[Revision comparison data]

**********

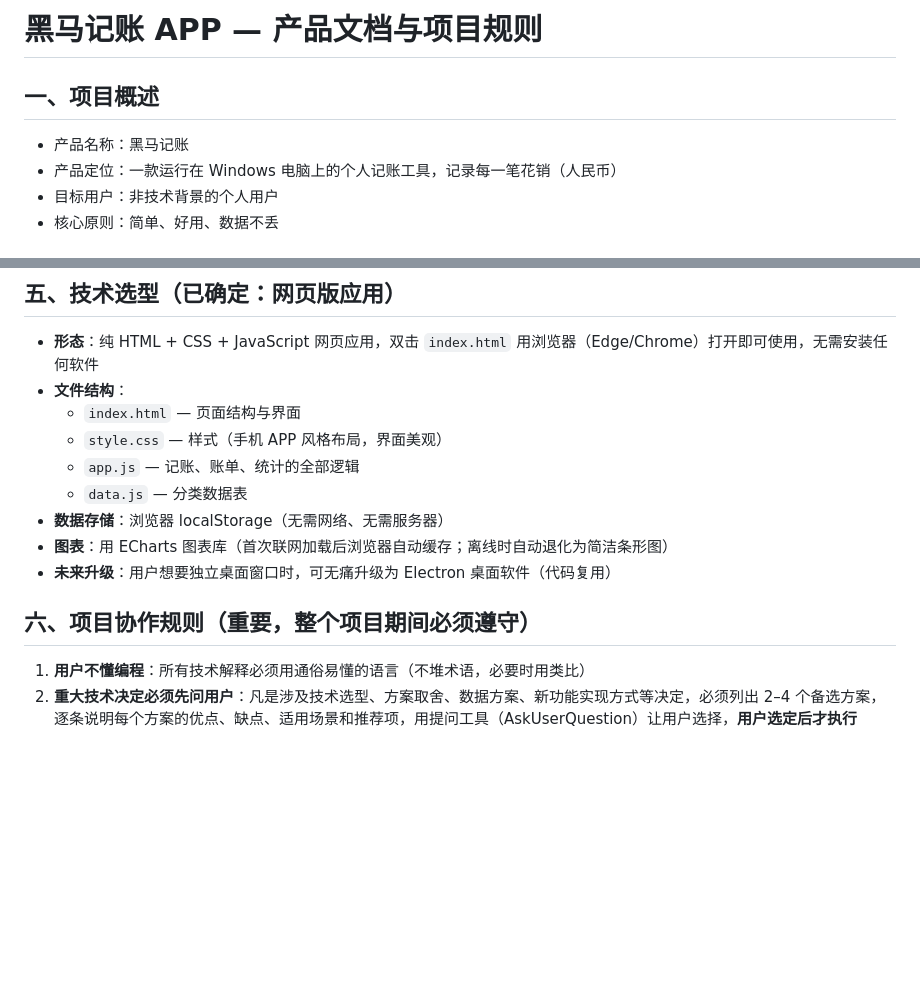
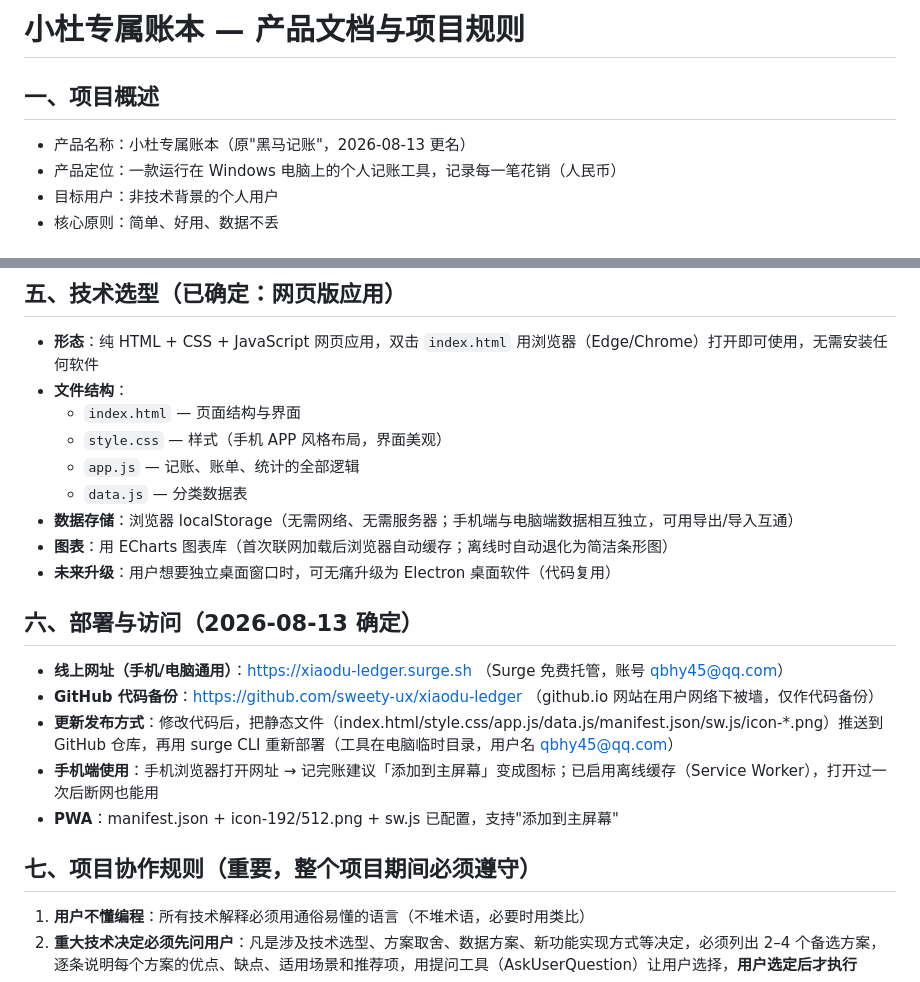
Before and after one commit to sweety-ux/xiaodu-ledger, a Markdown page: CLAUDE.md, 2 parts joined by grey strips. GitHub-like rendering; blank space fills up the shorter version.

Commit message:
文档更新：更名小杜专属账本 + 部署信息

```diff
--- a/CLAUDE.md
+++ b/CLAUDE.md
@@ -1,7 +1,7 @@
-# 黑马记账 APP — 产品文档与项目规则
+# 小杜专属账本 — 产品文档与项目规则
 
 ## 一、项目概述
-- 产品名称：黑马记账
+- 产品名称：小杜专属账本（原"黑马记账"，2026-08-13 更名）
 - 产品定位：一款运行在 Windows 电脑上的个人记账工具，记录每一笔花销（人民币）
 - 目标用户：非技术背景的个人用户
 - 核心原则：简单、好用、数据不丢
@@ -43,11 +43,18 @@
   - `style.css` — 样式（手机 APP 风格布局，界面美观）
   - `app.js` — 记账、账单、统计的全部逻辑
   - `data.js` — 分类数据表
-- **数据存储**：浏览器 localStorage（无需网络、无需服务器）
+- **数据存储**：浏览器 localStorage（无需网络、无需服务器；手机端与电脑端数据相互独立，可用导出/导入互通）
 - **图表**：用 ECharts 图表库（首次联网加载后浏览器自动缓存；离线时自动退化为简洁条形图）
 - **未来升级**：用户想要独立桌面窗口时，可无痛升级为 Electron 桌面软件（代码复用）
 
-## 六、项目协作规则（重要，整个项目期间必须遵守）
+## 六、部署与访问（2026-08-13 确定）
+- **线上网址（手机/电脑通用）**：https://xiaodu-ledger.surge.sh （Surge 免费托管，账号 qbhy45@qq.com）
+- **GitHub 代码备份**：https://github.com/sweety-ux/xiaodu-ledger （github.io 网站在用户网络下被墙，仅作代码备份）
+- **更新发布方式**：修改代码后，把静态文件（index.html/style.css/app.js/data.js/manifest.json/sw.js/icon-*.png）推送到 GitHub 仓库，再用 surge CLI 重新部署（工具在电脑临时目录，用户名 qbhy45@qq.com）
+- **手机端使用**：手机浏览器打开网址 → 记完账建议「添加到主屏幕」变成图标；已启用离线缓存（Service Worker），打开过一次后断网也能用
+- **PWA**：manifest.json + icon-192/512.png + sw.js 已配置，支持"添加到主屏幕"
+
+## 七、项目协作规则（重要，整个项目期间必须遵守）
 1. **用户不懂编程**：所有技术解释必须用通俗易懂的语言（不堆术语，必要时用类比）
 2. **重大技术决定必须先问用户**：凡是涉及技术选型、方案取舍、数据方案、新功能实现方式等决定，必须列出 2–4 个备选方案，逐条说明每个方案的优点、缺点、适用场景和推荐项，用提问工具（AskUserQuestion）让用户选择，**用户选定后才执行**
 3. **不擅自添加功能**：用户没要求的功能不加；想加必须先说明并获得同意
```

**********

→ **REQUIREMENT**
Once the pictures are set aside, give every line above again without alteration.

→ **RESPONSE BELOW**
Before and after one commit to sweety-ux/xiaodu-ledger, a Markdown page: CLAUDE.md, 2 parts joined by grey strips. GitHub-like rendering; blank space fills up the shorter version.

Commit message:
文档更新：更名小杜专属账本 + 部署信息

```diff
--- a/CLAUDE.md
+++ b/CLAUDE.md
@@ -1,7 +1,7 @@
-# 黑马记账 APP — 产品文档与项目规则
+# 小杜专属账本 — 产品文档与项目规则
 
 ## 一、项目概述
-- 产品名称：黑马记账
+- 产品名称：小杜专属账本（原"黑马记账"，2026-08-13 更名）
 - 产品定位：一款运行在 Windows 电脑上的个人记账工具，记录每一笔花销（人民币）
 - 目标用户：非技术背景的个人用户
 - 核心原则：简单、好用、数据不丢
@@ -43,11 +43,18 @@
   - `style.css` — 样式（手机 APP 风格布局，界面美观）
   - `app.js` — 记账、账单、统计的全部逻辑
   - `data.js` — 分类数据表
-- **数据存储**：浏览器 localStorage（无需网络、无需服务器）
+- **数据存储**：浏览器 localStorage（无需网络、无需服务器；手机端与电脑端数据相互独立，可用导出/导入互通）
 - **图表**：用 ECharts 图表库（首次联网加载后浏览器自动缓存；离线时自动退化为简洁条形图）
 - **未来升级**：用户想要独立桌面窗口时，可无痛升级为 Electron 桌面软件（代码复用）
 
-## 六、项目协作规则（重要，整个项目期间必须遵守）
+## 六、部署与访问（2026-08-13 确定）
+- **线上网址（手机/电脑通用）**：https://xiaodu-ledger.surge.sh （Surge 免费托管，账号 qbhy45@qq.com）
+- **GitHub 代码备份**：https://github.com/sweety-ux/xiaodu-ledger （github.io 网站在用户网络下被墙，仅作代码备份）
+- **更新发布方式**：修改代码后，把静态文件（index.html/style.css/app.js/data.js/manifest.json/sw.js/icon-*.png）推送到 GitHub 仓库，再用 surge CLI 重新部署（工具在电脑临时目录，用户名 qbhy45@qq.com）
+- **手机端使用**：手机浏览器打开网址 → 记完账建议「添加到主屏幕」变成图标；已启用离线缓存（Service Worker），打开过一次后断网也能用
+- **PWA**：manifest.json + icon-192/512.png + sw.js 已配置，支持"添加到主屏幕"
+
+## 七、项目协作规则（重要，整个项目期间必须遵守）
 1. **用户不懂编程**：所有技术解释必须用通俗易懂的语言（不堆术语，必要时用类比）
 2. **重大技术决定必须先问用户**：凡是涉及技术选型、方案取舍、数据方案、新功能实现方式等决定，必须列出 2–4 个备选方案，逐条说明每个方案的优点、缺点、适用场景和推荐项，用提问工具（AskUserQuestion）让用户选择，**用户选定后才执行**
 3. **不擅自添加功能**：用户没要求的功能不加；想加必须先说明并获得同意
```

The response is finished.